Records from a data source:
* * * * *
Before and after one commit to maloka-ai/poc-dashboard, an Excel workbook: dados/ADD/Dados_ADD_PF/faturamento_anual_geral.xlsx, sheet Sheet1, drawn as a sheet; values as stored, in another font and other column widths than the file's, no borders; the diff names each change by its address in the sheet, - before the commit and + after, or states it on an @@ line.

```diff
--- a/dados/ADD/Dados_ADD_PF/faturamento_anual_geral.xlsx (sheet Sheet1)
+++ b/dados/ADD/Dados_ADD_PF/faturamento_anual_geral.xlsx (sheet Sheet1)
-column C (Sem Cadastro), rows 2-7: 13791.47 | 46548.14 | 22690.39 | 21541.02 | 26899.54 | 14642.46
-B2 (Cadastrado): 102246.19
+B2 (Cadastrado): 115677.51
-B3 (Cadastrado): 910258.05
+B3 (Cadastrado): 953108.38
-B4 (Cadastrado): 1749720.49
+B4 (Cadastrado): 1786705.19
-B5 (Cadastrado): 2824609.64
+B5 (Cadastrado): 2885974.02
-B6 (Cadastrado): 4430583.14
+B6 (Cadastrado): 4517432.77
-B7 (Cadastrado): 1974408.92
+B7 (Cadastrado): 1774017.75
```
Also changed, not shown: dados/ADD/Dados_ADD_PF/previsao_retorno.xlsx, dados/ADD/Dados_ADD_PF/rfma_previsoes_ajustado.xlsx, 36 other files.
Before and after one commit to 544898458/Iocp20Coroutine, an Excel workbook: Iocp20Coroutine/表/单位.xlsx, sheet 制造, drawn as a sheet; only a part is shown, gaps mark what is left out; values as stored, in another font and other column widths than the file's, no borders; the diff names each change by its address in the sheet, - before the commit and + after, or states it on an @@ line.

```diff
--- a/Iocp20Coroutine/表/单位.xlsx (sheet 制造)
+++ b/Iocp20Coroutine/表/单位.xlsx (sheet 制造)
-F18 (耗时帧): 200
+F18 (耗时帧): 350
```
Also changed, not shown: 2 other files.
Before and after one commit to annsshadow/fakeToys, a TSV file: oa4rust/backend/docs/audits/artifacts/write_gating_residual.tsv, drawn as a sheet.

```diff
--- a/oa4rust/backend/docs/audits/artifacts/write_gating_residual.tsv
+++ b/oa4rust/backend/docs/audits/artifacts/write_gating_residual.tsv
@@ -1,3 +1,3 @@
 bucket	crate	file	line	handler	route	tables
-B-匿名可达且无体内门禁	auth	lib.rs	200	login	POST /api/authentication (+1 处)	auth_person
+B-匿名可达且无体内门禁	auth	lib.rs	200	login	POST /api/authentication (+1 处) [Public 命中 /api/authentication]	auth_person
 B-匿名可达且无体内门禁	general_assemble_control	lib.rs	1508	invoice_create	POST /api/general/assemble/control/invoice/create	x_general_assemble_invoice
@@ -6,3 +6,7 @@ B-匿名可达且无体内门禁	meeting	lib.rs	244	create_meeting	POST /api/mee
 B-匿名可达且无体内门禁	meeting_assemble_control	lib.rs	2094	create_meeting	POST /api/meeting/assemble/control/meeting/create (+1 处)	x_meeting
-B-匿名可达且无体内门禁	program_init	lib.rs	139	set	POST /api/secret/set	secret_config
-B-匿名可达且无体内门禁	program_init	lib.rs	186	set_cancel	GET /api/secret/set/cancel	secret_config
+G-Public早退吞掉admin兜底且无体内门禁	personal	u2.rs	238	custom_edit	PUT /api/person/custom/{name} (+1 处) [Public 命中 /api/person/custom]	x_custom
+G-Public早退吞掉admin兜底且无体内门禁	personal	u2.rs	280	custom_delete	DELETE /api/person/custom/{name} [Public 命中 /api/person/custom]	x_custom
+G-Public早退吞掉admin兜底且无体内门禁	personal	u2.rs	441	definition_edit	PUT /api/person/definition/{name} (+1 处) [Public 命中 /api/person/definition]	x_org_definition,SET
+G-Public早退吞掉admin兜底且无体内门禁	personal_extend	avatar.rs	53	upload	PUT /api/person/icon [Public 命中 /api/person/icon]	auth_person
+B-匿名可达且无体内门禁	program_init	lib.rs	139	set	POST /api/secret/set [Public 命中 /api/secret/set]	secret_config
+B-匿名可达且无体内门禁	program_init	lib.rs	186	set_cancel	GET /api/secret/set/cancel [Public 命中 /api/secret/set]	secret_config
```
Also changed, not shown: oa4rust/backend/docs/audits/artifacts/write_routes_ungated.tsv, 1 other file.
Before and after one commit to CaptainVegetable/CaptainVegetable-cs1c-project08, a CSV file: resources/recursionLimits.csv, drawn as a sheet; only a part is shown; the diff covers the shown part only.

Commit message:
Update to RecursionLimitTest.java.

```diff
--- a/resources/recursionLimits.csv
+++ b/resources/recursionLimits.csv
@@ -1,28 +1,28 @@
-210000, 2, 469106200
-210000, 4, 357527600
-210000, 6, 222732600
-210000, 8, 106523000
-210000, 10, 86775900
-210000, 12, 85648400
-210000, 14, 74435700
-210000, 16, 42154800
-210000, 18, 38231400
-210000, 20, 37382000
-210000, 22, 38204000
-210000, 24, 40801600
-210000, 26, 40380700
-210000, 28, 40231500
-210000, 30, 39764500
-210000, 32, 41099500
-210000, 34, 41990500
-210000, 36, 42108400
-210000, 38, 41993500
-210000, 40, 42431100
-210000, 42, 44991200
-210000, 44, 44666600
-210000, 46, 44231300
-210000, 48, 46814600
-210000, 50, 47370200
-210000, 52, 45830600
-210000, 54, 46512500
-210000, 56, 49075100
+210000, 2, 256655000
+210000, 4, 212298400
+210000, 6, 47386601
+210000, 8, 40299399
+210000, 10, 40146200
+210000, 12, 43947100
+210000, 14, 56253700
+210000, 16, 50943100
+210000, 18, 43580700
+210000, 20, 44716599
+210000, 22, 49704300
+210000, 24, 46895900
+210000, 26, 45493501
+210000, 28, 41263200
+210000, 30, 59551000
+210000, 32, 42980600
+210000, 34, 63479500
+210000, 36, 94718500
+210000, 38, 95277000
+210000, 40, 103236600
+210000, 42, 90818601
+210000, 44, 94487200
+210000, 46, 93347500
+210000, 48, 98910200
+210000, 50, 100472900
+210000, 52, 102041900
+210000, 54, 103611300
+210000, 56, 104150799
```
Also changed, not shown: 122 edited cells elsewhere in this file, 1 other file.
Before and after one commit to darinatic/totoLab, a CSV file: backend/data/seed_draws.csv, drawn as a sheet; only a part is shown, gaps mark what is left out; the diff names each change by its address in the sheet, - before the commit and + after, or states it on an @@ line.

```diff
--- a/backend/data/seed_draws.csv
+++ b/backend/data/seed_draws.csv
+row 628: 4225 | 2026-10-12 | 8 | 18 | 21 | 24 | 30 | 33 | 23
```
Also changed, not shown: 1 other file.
* * * * *
The task: Pull every line containing "docs" from the entries above and copy it.

Solution to this task:
Before and after one commit to annsshadow/fakeToys, a TSV file: oa4rust/backend/docs/audits/artifacts/write_gating_residual.tsv, drawn as a sheet.
--- a/oa4rust/backend/docs/audits/artifacts/write_gating_residual.tsv
+++ b/oa4rust/backend/docs/audits/artifacts/write_gating_residual.tsv
Also changed, not shown: oa4rust/backend/docs/audits/artifacts/write_routes_ungated.tsv, 1 other file.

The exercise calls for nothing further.